Tuesday April 24th 2018


How to Kill the Monster that Eats Children

“These numbers should concern us,” Branch told the legislative delegation, “not just because we are throwing these children’s lives away, but because we as a state are spending over $525 million a year on juvenile justice and the arrest of children for minor infractions, overusing juvenile detention and locking away children in residential care when they can be better served in the community makes us less safe, not more.”

As Branch addressed the delegation, members of the ECYJC stood in a show of support. The group formed last year in an effort to address issues pertaining to juvenile justice in Escambia.

“I guess a simple way to put it,” Branch later explained the group’s aspirations, “would be to not be one of the leaders in Florida for how much we arrest our youth.”

Juvenile arrest rates, the associated costs and negative impacts on young lives are concerns throughout the country. Florida is considered a particular hotspot, with Escambia taking dubious honors in the state.

“Florida might be one of the worst offenders in the whole country, just based on sheer numbers,” said David Utter, an attorney with the Southern Poverty Law Center.

In 2011-2012, nearly 100,000 youths were referred to the Florida juvenile justice system; about half of these cases involved misdemeanors. Numbers have actually decreased over the past few years.

While Escambia’s numbers have also fallen, the number of misdemeanors referrals remains fairly constant. From 2010 to 2012 they actually shot up from 801 to 934.

When kids enter the state’s juvenile justice system, the odds stack up against them pretty quick. Return trips are common.

“Almost half of the kids that are coming out of our program are getting rearrested,” said Secretary Walters. “We don’t think that’s acceptable.”

The juvenile justice secretary noticed something was amiss a while back. Back when she was director of Miami-Dade County Juvenile Services Department.

“In the late ‘90s we began to realize we were doing a lot of things that weren’t making sense,” Walter recalled. “The system itself was just kind of chugging itself along and it just didn’t make sense.”

After making some changes aimed at steering kids away from the judicial system—making full use of civil citations, connecting youths with counseling and other aid—the secretary saw improvements. Recidivism rates dropped 80 percent, detention centers went from being beyond capacity to half-empty.

“Almost half of the kids that are coming our of our program are getting rearrested. We don’t think that’s acceptable.” -Walters

“If you start to address the root issue of why that kid is acting out, you can keep him from coming back,” Walters said.
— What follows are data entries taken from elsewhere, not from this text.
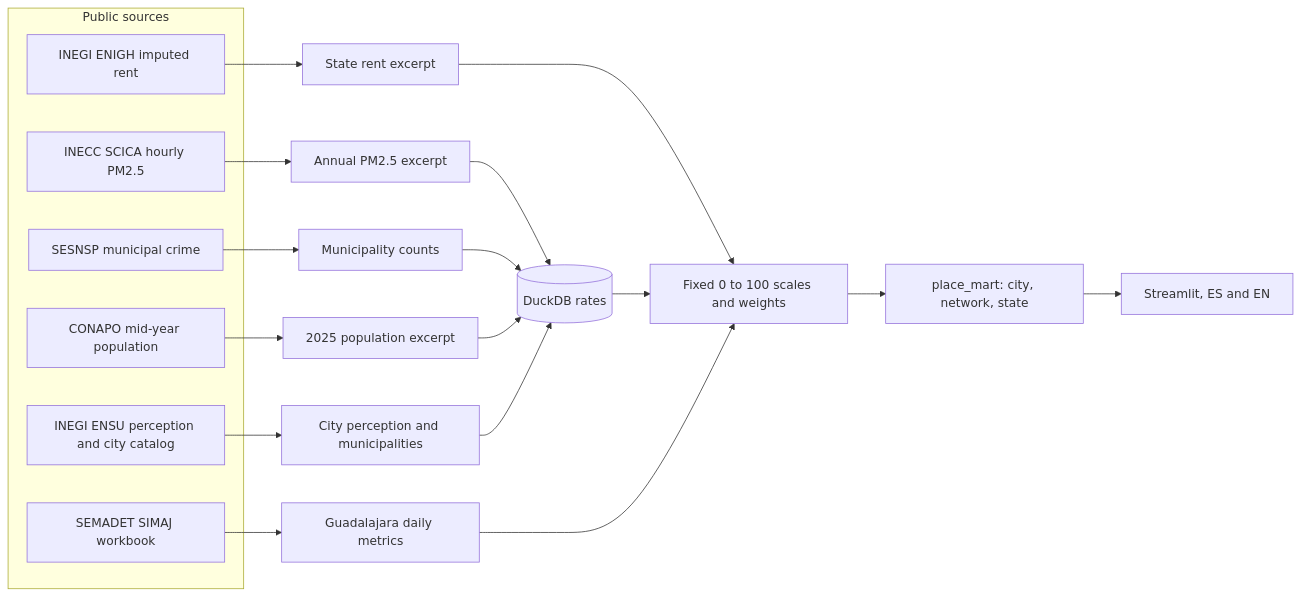
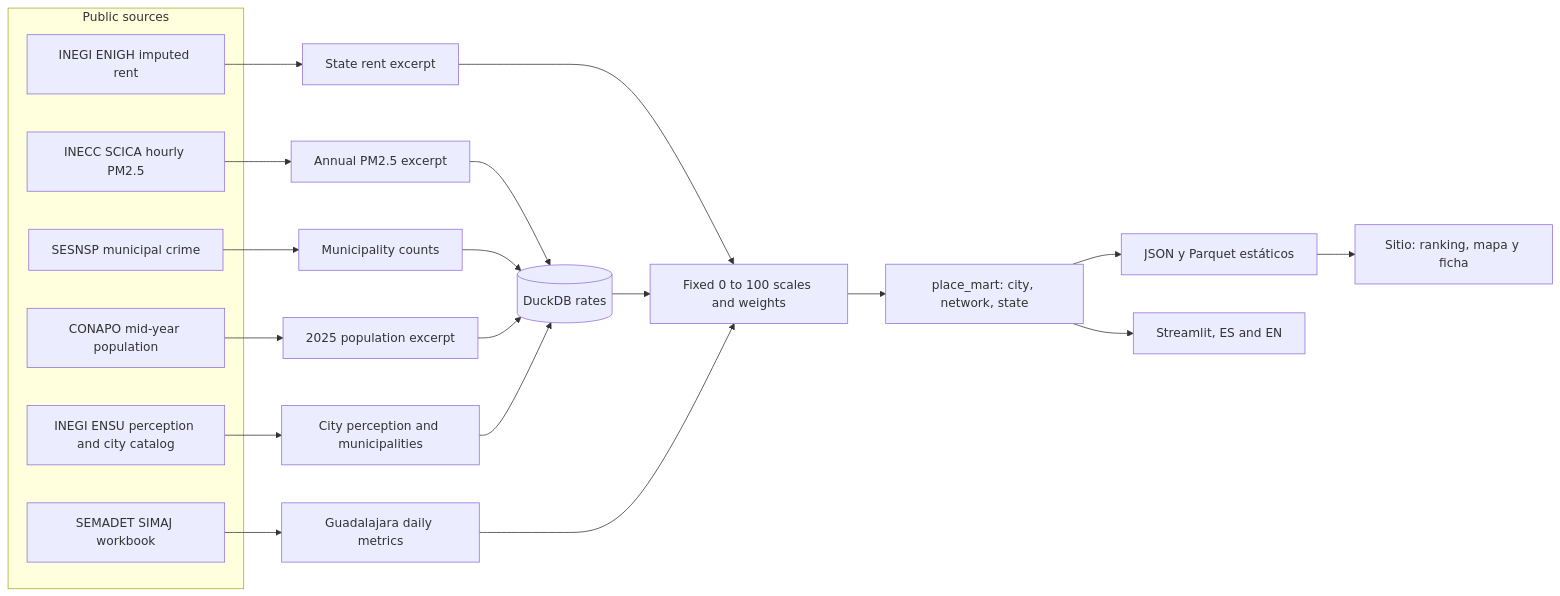
Before and after one commit to Eflores1122/mx-open-air-quality: the diagram in README.md, drawn with Mermaid. The commit also changed other lines of this file and 28 other files, not shown here.

First line of the commit message:
Sitio estático de Vivir en México: ranking, mapa y ficha (#2)

````diff
--- a/README.md
+++ b/README.md
@@ -227,26 +241,28 @@
 ```mermaid
 flowchart LR
   subgraph sources [Public sources]
     SCICA["INECC SCICA hourly PM2.5"]
     SEMADET["SEMADET SIMAJ workbook"]
     SESNSP["SESNSP municipal crime"]
     CONAPO["CONAPO mid-year population"]
     ENSU["INEGI ENSU perception and city catalog"]
     ENIGH["INEGI ENIGH imputed rent"]
   end
   SCICA --> AirExcerpt["Annual PM2.5 excerpt"]
   SEMADET --> Gdl["Guadalajara daily metrics"]
   SESNSP --> CrimeExcerpt["Municipality counts"]
   CONAPO --> PopExcerpt["2025 population excerpt"]
   ENSU --> EnsuExcerpt["City perception and municipalities"]
   ENIGH --> RentExcerpt["State rent excerpt"]
   AirExcerpt --> Duck[("DuckDB rates")]
   CrimeExcerpt --> Duck
   PopExcerpt --> Duck
   EnsuExcerpt --> Duck
   RentExcerpt --> Score["Fixed 0 to 100 scales and weights"]
   Duck --> Score
   Gdl --> Score
   Score --> Mart["place_mart: city, network, state"]
+  Mart --> Files["JSON y Parquet estáticos"]
+  Files --> Site["Sitio: ranking, mapa y ficha"]
   Mart --> App["Streamlit, ES and EN"]
 ```
````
The secretary is now taking what she learned in Miami-Dade and looking to expand that philosophy throughout Florida. Her plan is laid out in the DJJ’s Roadmap to System Excellence. There’s a town hall tour with a Jan. 31 Escambia date.

“It is a new approach on a larger scale,” Morris explained the secretary’s plan outside the cafeteria. “She figured, ‘you know what, this worked in Miami-Dade, let’s try it all over the state.’”

The possibilities of such a direction must sound encouraging to Rev. Branch. His group often holds up Walter’s old stomping grounds as a bar of comparison, something to strive for.

“Miami-Dade is one of the best counties in the way they treat their juveniles,” Branch said. “They’re not just doing a little bit, they jumped in with both feet, completely.”

Walter’s Roadmap is an attempt to address the same concerns voiced by the Escambia youth justice coalition. An attempt to keep kids out of the system.

“We need to salvage our children,” said Brown-Curry. “If you don’t get to the root of the problem, we’re not solving anything.”


Pages: 1 2 3 4 5